Lung base means a process at the bottom of the lungs. The lungs have left upper and lower lobes and right upper, middle, and lower lobes on the right. When we say lung base, we mean the bottom of the lower lobes on both sides. This is a common location for abnormalities. We will often see an abnormality described as being at the lung base in a report. This can be described on all types of imaging studies including X-ray, CT and MRI.
What kinds of studies do you see lung bases on?
The lung base or bottom of the lungs can be seen on CT scan of the chest and abdomen. CT scans of the abdomen will include at least a part of the lung bases. Sometimes unexpected abnormalities can be seen at the lung bases even on a CT scan of the abdomen when you have no chest symptoms. The lung bases are included in their entirety on a CT scan of the chest.
What are some of the most common conditions seen at the lung bases?
Many scans will have atelectasis at the lung bases. This means that a small amount of the lung is airless or collapsed.

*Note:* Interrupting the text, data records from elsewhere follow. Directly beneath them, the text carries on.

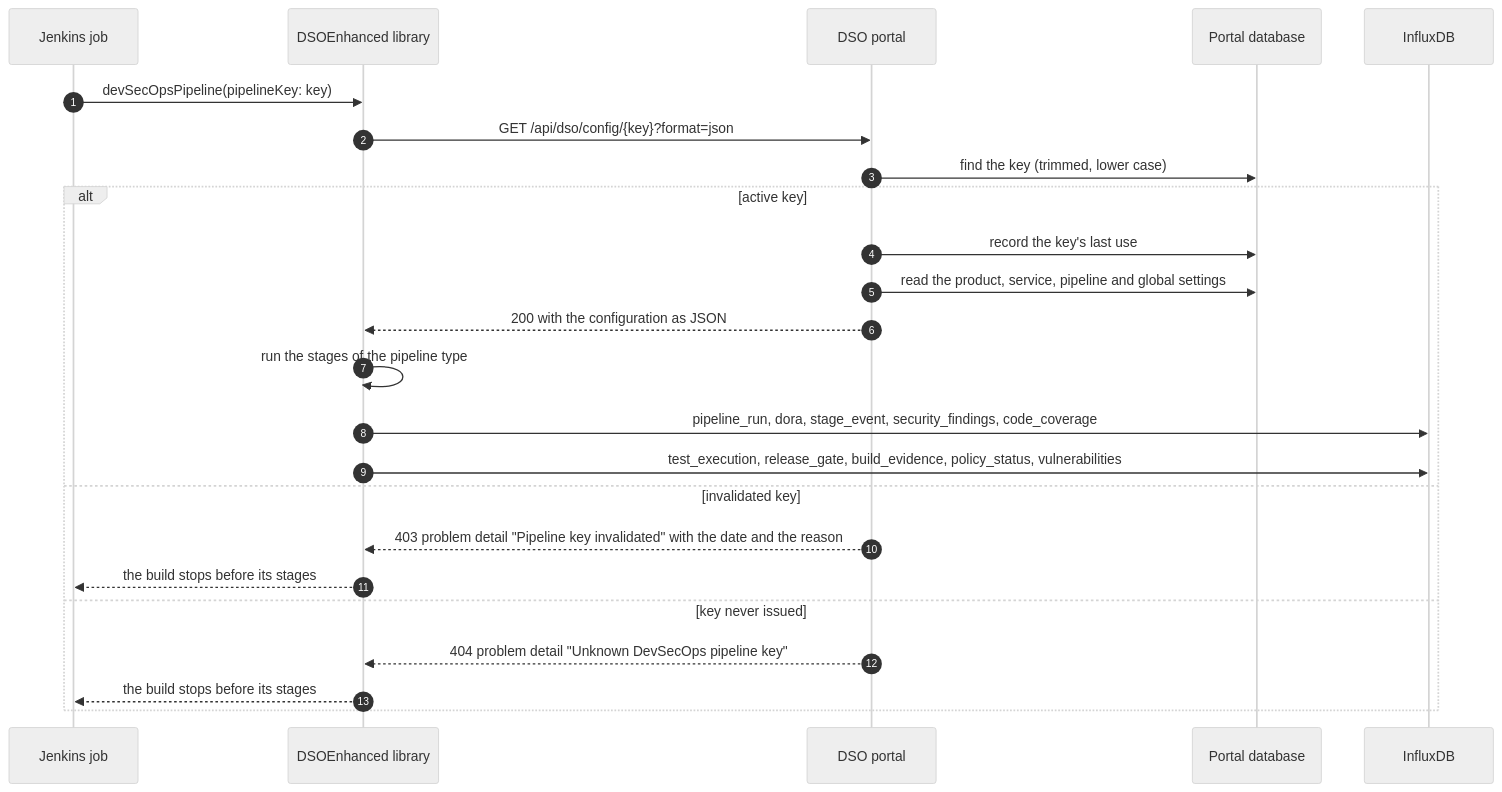
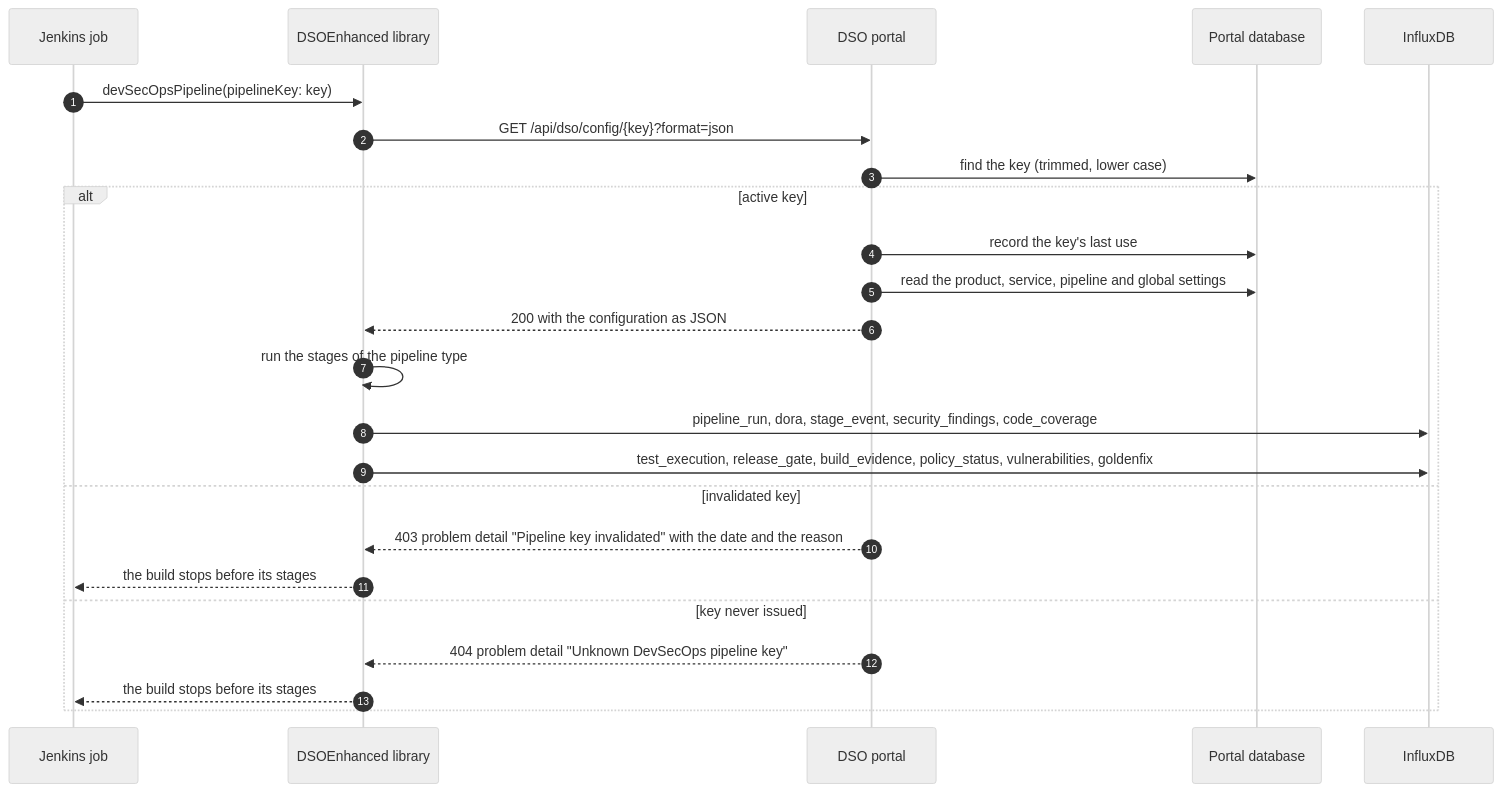
One commit to mateuszmatan/DSOMgmtPortal changed the sixth of 6 diagrams in README.md. Above: the diagram before and after it, drawn with Mermaid (neutral theme). The commit also changed other lines of this file and 71 other files, not shown here.

````diff
--- a/README.md
+++ b/README.md
@@ -430,26 +444,26 @@
 ```mermaid
 sequenceDiagram
     autonumber
     participant J as Jenkins job
     participant L as DSOEnhanced library
     participant P as DSO portal
     participant D as Portal database
     participant I as InfluxDB
     J->>L: devSecOpsPipeline(pipelineKey: key)
     L->>P: GET /api/dso/config/{key}?format=json
     P->>D: find the key (trimmed, lower case)
     alt active key
         P->>D: record the key's last use
         P->>D: read the product, service, pipeline and global settings
         P-->>L: 200 with the configuration as JSON
         L->>L: run the stages of the pipeline type
         L->>I: pipeline_run, dora, stage_event, security_findings, code_coverage
-        L->>I: test_execution, release_gate, build_evidence, policy_status, vulnerabilities
+        L->>I: test_execution, release_gate, build_evidence, policy_status, vulnerabilities, goldenfix
     else invalidated key
         P-->>L: 403 problem detail "Pipeline key invalidated" with the date and the reason
         L-->>J: the build stops before its stages
     else key never issued
         P-->>L: 404 problem detail "Unknown DevSecOps pipeline key"
         L-->>J: the build stops before its stages
     end
 ```
````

This often looks like ground glass densities along the dependent or back part of the lung bases. This usually is of no consequence and can reverse with deep breathing. Scarring of lung tissue can have some overlap in appearance and is more serious permanent damage. This will sometimes be most severe at the lung bases.
We often see nodules at the lung bases or spots. These are most commonly under a centimeter. Nodules which are under 6 millimeters often receive no follow up or follow up is optional because they are mostly benign. Those small nodules between 6-8 millimeters are followed with another scan in 6-12 months. Nodules above 8 mm may be followed more frequently or worked up with more testing. The main concern is cancer although scars and inflammatory conditions can also have this appearance.

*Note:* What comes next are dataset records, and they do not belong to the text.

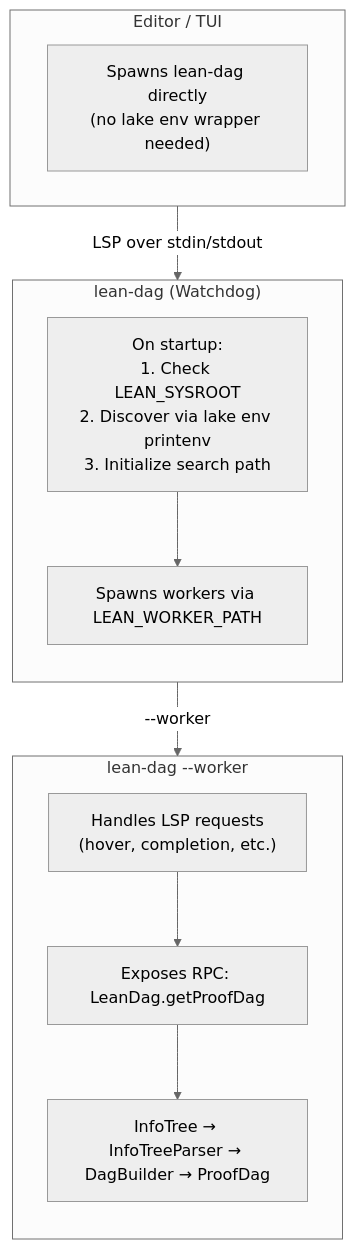
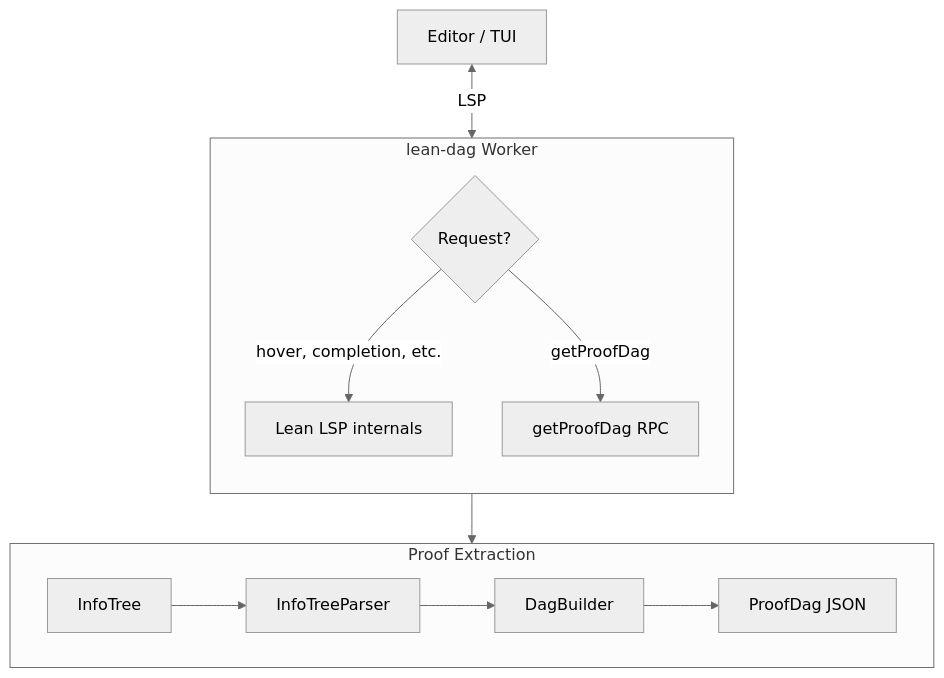
Before and after one commit to wvhulle/lean-dag: the diagram in README.md, drawn with Mermaid (neutral theme). The commit also changed other lines of this file and 6 other files, not shown here.

````diff
--- a/README.md
+++ b/README.md
@@ -19,25 +19,23 @@
 ```mermaid
 flowchart TB
-    subgraph Editor["Editor / TUI"]
-        spawn["Spawns lean-dag directly<br/>(no lake env wrapper needed)"]
+    Editor[Editor / TUI]
+
+    subgraph LeanDag[lean-dag Worker]
+        direction TB
+        Router{Request?}
+        LeanLSP[Lean LSP internals]
+        ProofDag[getProofDag RPC]
     end
 
-    subgraph Watchdog["lean-dag (Watchdog)"]
-        direction TB
-        init["On startup:<br/>1. Check LEAN_SYSROOT<br/>2. Discover via lake env printenv<br/>3. Initialize search path"]
-        spawnWorker["Spawns workers via LEAN_WORKER_PATH"]
-        init --> spawnWorker
+    subgraph Pipeline[Proof Extraction]
+        direction LR
+        InfoTree --> Parser[InfoTreeParser]
+        Parser --> Builder[DagBuilder]
+        Builder --> JSON[ProofDag JSON]
     end
 
-    subgraph Worker["lean-dag --worker"]
-        direction TB
-        lsp["Handles LSP requests<br/>(hover, completion, etc.)"]
-        rpc["Exposes RPC: LeanDag.getProofDag"]
-        pipeline["InfoTree → InfoTreeParser → DagBuilder → ProofDag"]
-        lsp --> rpc
-        rpc --> pipeline
-    end
-
-    Editor -->|"LSP over stdin/stdout"| Watchdog
-    Watchdog -->|"--worker"| Worker
+    Editor <-->|LSP| Router
+    Router -->|hover, completion, etc.| LeanLSP
+    Router -->|getProofDag| ProofDag
+    ProofDag --> Pipeline
 ```
````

Pneumonia is common at the lung bases. Pneumonia is an infection of the lung which results in lung air spaces being filled with pus and liquid. Pneumonia will look like an area of ground glass or white lung. It may involve more than the lung bases. Pneumonia related to aspiration or when swallowed materials go into the lung can occur at the bases in a standing patient.
Lung base means the bottom of the lungs. It is a common place for abnormalities, some of which are detailed above. Knowing a process is at the lung bases can help us narrow the diagnostic possibilities. Clinical history is important when evaluating abnormalities at the lung bases. More imaging testing may be needed based on the suspected diagnosis.